Recently I dug up some descriptions of the 19th-century trades in a huge book that was intended to be a guide for parents and children who were trying to choose a profession. Most of the entries from this 1842 book describe each job in a somewhat glamorous fashion. How you have to be strong and ingenious to be a carpenter or joiner. Or how you have to be excellent at drawing to become a cabinet maker.
But the description of the profession of “Sawyer” cracked me up. Perhaps I’ve just been buried too long in this sort of material, but I found this one a real knee-slapper. The author begins by saying that many sawyers would tend to work for many masters.
“(T)hey either find ‘nothing stirring,’ and literally starve awhile, or make such astonishing sums at piece work, as to set their heads a madding with the fumes of the stomach; they become broilsome, drink unaccountably, fight any body or thing, pawn their tools by scores, and, when Tuesday comes round, find themselves under the necessity of kicking the master for an advance.”
“Who would be a Sawyer? Or, being one, would not work out his own reformation in time?”

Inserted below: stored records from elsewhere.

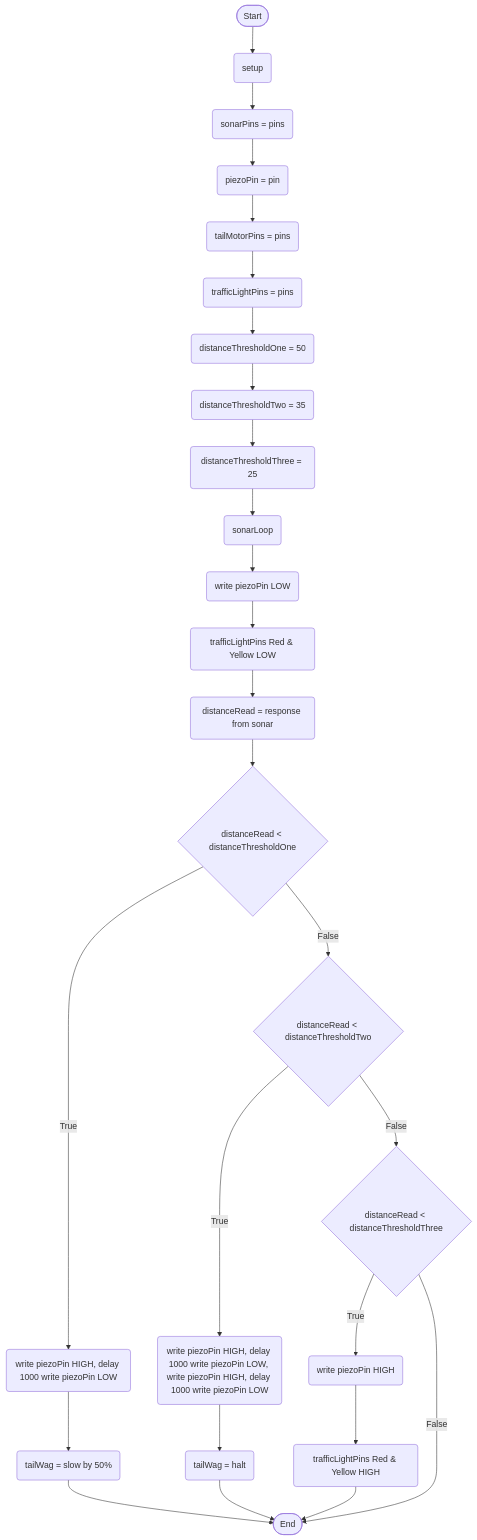
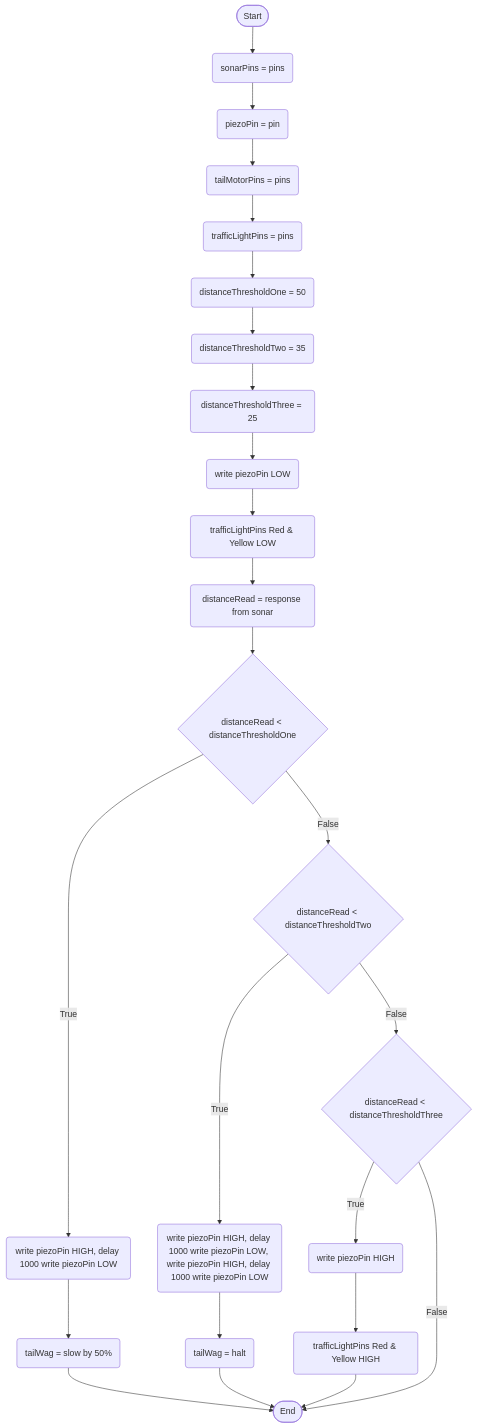
One commit to Deltace05/SmartDog changed the first of 2 diagrams in logic.md. Above: the diagram before and after it, drawn with Mermaid. The commit also changed other lines of this file, not shown here.

````diff
--- a/logic.md
+++ b/logic.md
@@ -1,53 +1,49 @@
 ```mermaid
 flowchart TD
 terminalStart([Start])
 terminalEnd([End])
-setupStart(setup)
 setSonarRead(sonarPins = pins)
 setPiezoPin(piezoPin = pin)
 setTail(tailMotorPins = pins)
 setLight(trafficLightPins = pins)
 thresholdSetOne(distanceThresholdOne = 50)
 thresholdSetTwo(distanceThresholdTwo = 35)
 thresholdSetThree(distanceThresholdThree = 25)
 currentDistanceReading(distanceRead = response from sonar)
 ifDistanceLessThanThresholdOne{distanceRead < distanceThresholdOne}
 ifDistanceLessThanThresholdTwo{distanceRead < distanceThresholdTwo}
 ifDistanceLessThanThresholdThree{distanceRead < distanceThresholdThree}
 piezoOneBuzz(write piezoPin HIGH, delay 1000 write piezoPin LOW)
 piezoTwoBuzz(write piezoPin HIGH, delay 1000 write piezoPin LOW, write piezoPin HIGH, delay 1000 write piezoPin LOW)
 piezoConstant(write piezoPin HIGH)
 sonarLightAlarm(trafficLightPins Red & Yellow HIGH)
 sonarLightAlarmReset(trafficLightPins Red & Yellow LOW)
 piezoReset(write piezoPin LOW)
 tailSlow(tailWag = slow by 50%)
 tailStop(tailWag = halt)
-sonarStart(sonarLoop)
 
-terminalStart --> setupStart
-setupStart --> setSonarRead
+
+terminalStart --> setSonarRead
 setSonarRead --> setPiezoPin
 setPiezoPin --> setTail
 setTail --> setLight
 setLight --> thresholdSetOne
 thresholdSetOne --> thresholdSetTwo
 thresholdSetTwo --> thresholdSetThree
-thresholdSetThree --> sonarStart
-
-sonarStart --> piezoReset
+thresholdSetThree --> piezoReset
 piezoReset --> sonarLightAlarmReset
 sonarLightAlarmReset --> currentDistanceReading
 currentDistanceReading --> ifDistanceLessThanThresholdOne
 ifDistanceLessThanThresholdOne --> |True| piezoOneBuzz
 piezoOneBuzz --> tailSlow
 tailSlow --> terminalEnd
 ifDistanceLessThanThresholdOne --> |False| ifDistanceLessThanThresholdTwo
 ifDistanceLessThanThresholdTwo --> |True| piezoTwoBuzz
 piezoTwoBuzz --> tailStop
 tailStop --> terminalEnd
 ifDistanceLessThanThresholdTwo --> |False| ifDistanceLessThanThresholdThree
 ifDistanceLessThanThresholdThree --> |True| piezoConstant
 piezoConstant --> sonarLightAlarm
 sonarLightAlarm --> terminalEnd
 ifDistanceLessThanThresholdThree --> |False| terminalEnd
 ```
````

from “The Complete Book of Trades” by Nathaniel Whittock (1842 edition), page 398
Sounds like fun. Sign me up.
— Christopher Schwarz